yes, i am re-dressing my house. i am tucking pine cones and berries of red, in places that not long ago were spilling with pumpkins, and walnuts, and acorns.

i am waking up to the notion that to usher the season into my house is to awaken the sacred. it is to shake off the dust of the days just before. to grope for the glimmer amid all the darkness.

december, more than most any month, can go one of two ways at the fork in the woods.

one trail is all tangled, all covered with bramble. you can get lost, what with all of the noise and all of the bright colored lights.

or maybe not. or maybe that’s not how you’ll go.

december, if you choose, if you allow it, can be the trail through the woods that leads to the light, far off in the distance.

the darkness itself offers the gift. each day, the darkness comes sooner, comes deeper, comes blacker than ink. it draws us in, into our homes, yes, but more so, into our souls.

it invites us: light a light. wrap a blanket. sit by the fire. stare into the flames, and onto the last dying embers.

consider the coming of Christmas.

i am, in this month of preparing, in this month of a story told time and again, listening anew to the words. i am considering the story of the travelers, the virgin with child, the donkey, the man with the tools, the unlikely trio, knocking and knocking at door after door.

i am remembering how, long long ago, i winced when i heard how no one had room. open the door, i would shout deep inside. make room. make a room.

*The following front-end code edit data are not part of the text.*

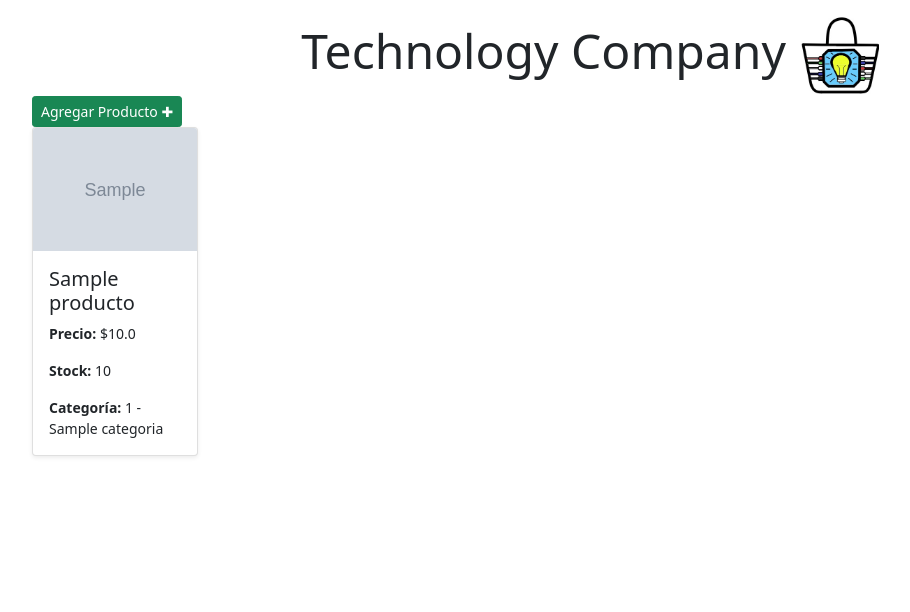
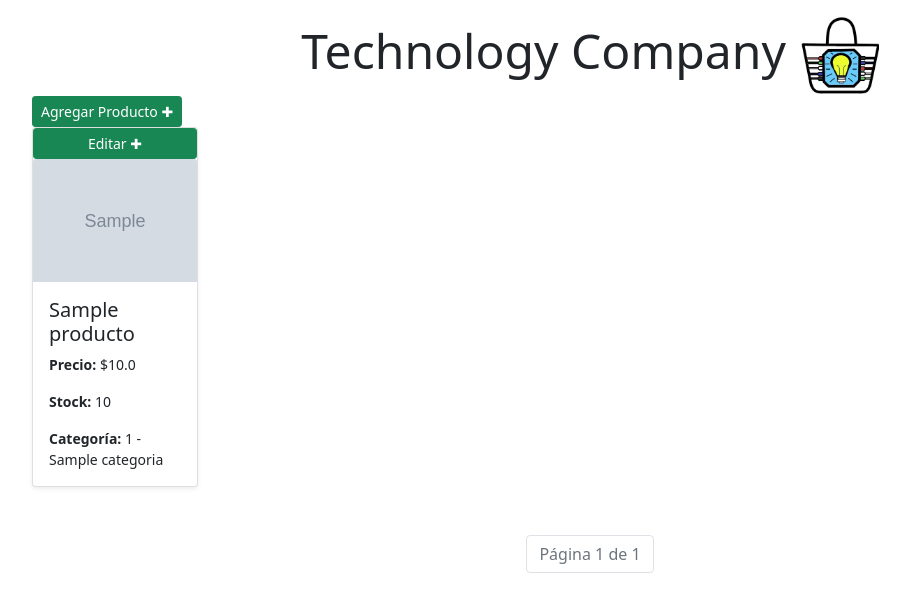
Before and after one commit to Naacho-mp/proyecto_backend, a Django app: page /mostrar_productos/ in a window 1280 px wide. Shown: the top 612 px of the page, without its empty margins (50-960 px from the left). Run offline with Django 5.2, Linux system fonts and the light colour scheme; tables that the repository leaves empty hold one stand-in row (values such as "Sample post"); grey boxes marked "Sample" are stand-in pictures.

```diff
--- a/proyecto_tienda/tienda_digital/templates/mostrar_productos.html
+++ b/proyecto_tienda/tienda_digital/templates/mostrar_productos.html
@@ -17,12 +17,12 @@
         <a href = "../agregar_producto" class="btn btn-sm btn-success">Agregar Producto ✚ </a>
     </div>
 
-    {% if productos %}
+    {% if page_obj %}
         <div class="row row-cols-1 row-cols-md-3 g-4 mb-5">
-            {% for p in productos %}
+           {% for p in page_obj %}
                 <div class="col-md-2">
                     <div class="card h-100 shadow-sm">
-
+                        <a href = "../agregar_producto" class="btn btn-sm btn-success">Editar ✚ </a>
                         {% if p.imagen %}
                             <img src="{{ p.imagen.url }}" class="card-img-top" alt="{{ p.nombre }}">
                         {% else %}
@@ -40,6 +40,35 @@
                 </div>
             {% endfor %}
         </div>
+
+                <!-- navegacion de la pagina -->
+        <nav aria-label="Page navigation">
+        <ul class="pagination justify-content-center">
+            {% if page_obj.has_previous %}
+            <li class="page-item">
+                <a class="page-link" href="?page=1&paginador={{ page_obj.paginator.per_page }}">Primera</a>
+            </li>
+            <li class="page-item">
+                <a class="page-link" href="?page={{ page_obj.previous_page_number }}&paginador={{ page_obj.paginator.per_page }}">Anterior</a>
+            </li>
+            {% endif %}
+
+            <li class="page-item disabled">
+            <a class="page-link">Página {{ page_obj.number }} de {{ page_obj.paginator.num_pages }}</a>
+            </li>
+
+            {% if page_obj.has_next %}
+            <li class="page-item">
+                <a class="page-link" href="?page={{ page_obj.next_page_number }}&paginador={{ page_obj.paginator.per_page }}">Siguiente</a>
+            </li>
+            <li class="page-item">
+                <a class="page-link" href="?page={{ page_obj.paginator.num_pages }}&paginador={{ page_obj.paginator.per_page }}">Última</a>
+            </li>
+            {% endif %}
+        </ul>
+        </nav>
+
+
     {% else %}
         <div class="alert alert-info">No hay Registros</div>
     {% endif %}
--- a/proyecto_tienda/tienda_digital/views.py
+++ b/proyecto_tienda/tienda_digital/views.py
@@ -2,16 +2,25 @@ from django.shortcuts import redirect, render
 from tienda_digital.models import Producto
 from tienda_digital.forms import ProductoForm
 from django.forms import modelform_factory
+from django.core.paginator import Paginator
 
 
 ProductoForm = modelform_factory(Producto, exclude=[])
 
+
+
 def mostrar_productos(request):
+    productos = Producto.objects.all()
 
-    productos = Producto.objects.all()
-    info_prod = {'productos': productos}
+    items_por_pagina = request.GET.get('paginador', 12)
 
-    return render(request, 'mostrar_productos.html', info_prod )
+    page_number = request.GET.get('page')
+
+    paginador = Paginator(productos, items_por_pagina)
+    page_obj = paginador.get_page(page_number)
+
+    return render(request, 'mostrar_productos.html', {'page_obj': page_obj,})
+
 
 
 def agregar_producto(request):
```
Also changed, not shown: proyecto_tienda/media/mostrar_productos/Teclado_Ejem_A94d4gl.jpeg (added), proyecto_tienda/media/mostrar_productos/Teclado_Ejem_A94d4gl_b7OXgc0.jpeg (added), proyecto_tienda/media/mostrar_productos/Teclado_Ejem_A94d4gl_gxHX8Qx.jpeg (added), proyecto_tienda/media/mostrar_productos/Teclado_Ejem_A94d4gl_haYKQzz.jpeg (added), proyecto_tienda/media/mostrar_productos/Teclado_Ejem_PSGUnQg.jpeg (added), proyecto_tienda/media/mostrar_productos/Teclado_Ejem_PSGUnQg_7Ccvidy.jpeg (added), proyecto_tienda/media/mostrar_productos/f3bb643dcd24141261324785d0c8523b_aArfBN5.jpeg (added), proyecto_tienda/media/mostrar_productos/f3bb643dcd24141261324785d0c8523b_iWiBwSw.jpeg (added).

i didn’t know then, that i could change it. i could take hold of the story, make it be just as it should be.

but i do now. i know now.

i am taking hold of that story, the way that it’s told this december. i am, in the dark and the quiet, making the room that i longed for. for the three in the story, yes, but even for me.

i am preparing a room at the inn. the inn, of course, is my heart.

i am for the first time in a very long time, paying attention. paying attention to the coming of Christmas. i am seeing the beauty of advent. the season of lighting a candle in the thick of the darkness.

i am noticing the whole of the woods. keeping my eye on the light in the window. but taking my time. filling my lungs with the sweet scent of the pine. hearing the crunch of the woods under my feet. wholly breathing an air that’s divine.

the walk to the light in the window is, for the very first time in a very long time, one that is sacred and hushed. i see the light, see it grow closer and closer.

it’s a glow that really is something, really is radiant. framed, as it is, in the dark of december.

oh my goodness, the forces today conspired against me. alarms didn’t ring. children missed buses. i had places to be, and the meander wasn’t yet wholly meandered. oh well. here it is, then, at the end of the morning. have you stopped to consider the power of a month that invites us to choose a path through the woods that’s not quite so trampled? how do you practice the coming of Christmas? or simply pulling in to the quiet that comes as the darkness grows longer and deeper?
my whole advent journey was sparked because i was asked by a church that i love to please pencil some thoughts on the subject. it was recorded and made into a CD. soon as i can i will share it with you on the lazy susan. keep watch and i’ll tell you as soon as i have maybe a minute to do some decembering over there on the page that i love, but can’t get to hardly often enough.